_ABOUT THIS EXERCISE_
Give back every record precisely.

_Detected change data_
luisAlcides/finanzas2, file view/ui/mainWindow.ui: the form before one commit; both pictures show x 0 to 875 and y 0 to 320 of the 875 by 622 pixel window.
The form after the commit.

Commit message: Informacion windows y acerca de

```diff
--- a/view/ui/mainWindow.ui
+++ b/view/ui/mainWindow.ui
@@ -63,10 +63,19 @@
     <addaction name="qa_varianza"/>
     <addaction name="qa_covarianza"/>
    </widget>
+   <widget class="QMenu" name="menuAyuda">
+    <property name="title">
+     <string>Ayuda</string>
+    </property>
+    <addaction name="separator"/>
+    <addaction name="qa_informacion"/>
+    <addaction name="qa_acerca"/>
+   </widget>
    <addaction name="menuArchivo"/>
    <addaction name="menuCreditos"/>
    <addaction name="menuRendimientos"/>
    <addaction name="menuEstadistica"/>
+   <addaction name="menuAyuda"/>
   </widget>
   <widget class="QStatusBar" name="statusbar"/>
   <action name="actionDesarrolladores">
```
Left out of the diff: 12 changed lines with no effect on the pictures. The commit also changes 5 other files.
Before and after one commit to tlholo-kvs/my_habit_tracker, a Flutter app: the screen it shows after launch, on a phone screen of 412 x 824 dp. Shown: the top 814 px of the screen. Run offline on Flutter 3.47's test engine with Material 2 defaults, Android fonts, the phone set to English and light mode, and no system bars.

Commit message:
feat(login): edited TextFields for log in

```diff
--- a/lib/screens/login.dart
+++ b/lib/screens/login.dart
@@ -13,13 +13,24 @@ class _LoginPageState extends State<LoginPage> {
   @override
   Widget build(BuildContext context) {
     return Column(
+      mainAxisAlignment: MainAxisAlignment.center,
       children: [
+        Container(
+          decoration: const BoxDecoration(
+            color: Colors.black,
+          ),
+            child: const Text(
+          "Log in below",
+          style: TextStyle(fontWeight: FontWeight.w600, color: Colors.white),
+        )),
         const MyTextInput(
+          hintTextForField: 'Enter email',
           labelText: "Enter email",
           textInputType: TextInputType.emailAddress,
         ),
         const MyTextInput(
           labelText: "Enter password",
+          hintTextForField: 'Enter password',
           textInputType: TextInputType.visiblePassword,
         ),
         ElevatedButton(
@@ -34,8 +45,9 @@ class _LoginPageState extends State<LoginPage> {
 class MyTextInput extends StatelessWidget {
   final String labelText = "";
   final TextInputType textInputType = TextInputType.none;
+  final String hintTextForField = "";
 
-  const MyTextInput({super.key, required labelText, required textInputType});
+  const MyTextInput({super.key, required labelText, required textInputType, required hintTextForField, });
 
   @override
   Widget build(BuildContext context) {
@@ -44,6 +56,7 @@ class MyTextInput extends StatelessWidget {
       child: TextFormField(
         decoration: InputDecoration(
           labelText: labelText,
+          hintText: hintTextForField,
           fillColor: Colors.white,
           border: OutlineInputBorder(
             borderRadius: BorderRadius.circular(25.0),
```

_ANSWER BOX_
luisAlcides/finanzas2, file view/ui/mainWindow.ui: the form before one commit; both pictures show x 0 to 875 and y 0 to 320 of the 875 by 622 pixel window.
The form after the commit.

Commit message: Informacion windows y acerca de

```diff
--- a/view/ui/mainWindow.ui
+++ b/view/ui/mainWindow.ui
@@ -63,10 +63,19 @@
     <addaction name="qa_varianza"/>
     <addaction name="qa_covarianza"/>
    </widget>
+   <widget class="QMenu" name="menuAyuda">
+    <property name="title">
+     <string>Ayuda</string>
+    </property>
+    <addaction name="separator"/>
+    <addaction name="qa_informacion"/>
+    <addaction name="qa_acerca"/>
+   </widget>
    <addaction name="menuArchivo"/>
    <addaction name="menuCreditos"/>
    <addaction name="menuRendimientos"/>
    <addaction name="menuEstadistica"/>
+   <addaction name="menuAyuda"/>
   </widget>
   <widget class="QStatusBar" name="statusbar"/>
   <action name="actionDesarrolladores">
```
Left out of the diff: 12 changed lines with no effect on the pictures. The commit also changes 5 other files.
Before and after one commit to tlholo-kvs/my_habit_tracker, a Flutter app: the screen it shows after launch, on a phone screen of 412 x 824 dp. Shown: the top 814 px of the screen. Run offline on Flutter 3.47's test engine with Material 2 defaults, Android fonts, the phone set to English and light mode, and no system bars.

Commit message:
feat(login): edited TextFields for log in

```diff
--- a/lib/screens/login.dart
+++ b/lib/screens/login.dart
@@ -13,13 +13,24 @@ class _LoginPageState extends State<LoginPage> {
   @override
   Widget build(BuildContext context) {
     return Column(
+      mainAxisAlignment: MainAxisAlignment.center,
       children: [
+        Container(
+          decoration: const BoxDecoration(
+            color: Colors.black,
+          ),
+            child: const Text(
+          "Log in below",
+          style: TextStyle(fontWeight: FontWeight.w600, color: Colors.white),
+        )),
         const MyTextInput(
+          hintTextForField: 'Enter email',
           labelText: "Enter email",
           textInputType: TextInputType.emailAddress,
         ),
         const MyTextInput(
           labelText: "Enter password",
+          hintTextForField: 'Enter password',
           textInputType: TextInputType.visiblePassword,
         ),
         ElevatedButton(
@@ -34,8 +45,9 @@ class _LoginPageState extends State<LoginPage> {
 class MyTextInput extends StatelessWidget {
   final String labelText = "";
   final TextInputType textInputType = TextInputType.none;
+  final String hintTextForField = "";
 
-  const MyTextInput({super.key, required labelText, required textInputType});
+  const MyTextInput({super.key, required labelText, required textInputType, required hintTextForField, });
 
   @override
   Widget build(BuildContext context) {
@@ -44,6 +56,7 @@ class MyTextInput extends StatelessWidget {
       child: TextFormField(
         decoration: InputDecoration(
           labelText: labelText,
+          hintText: hintTextForField,
           fillColor: Colors.white,
           border: OutlineInputBorder(
             borderRadius: BorderRadius.circular(25.0),
```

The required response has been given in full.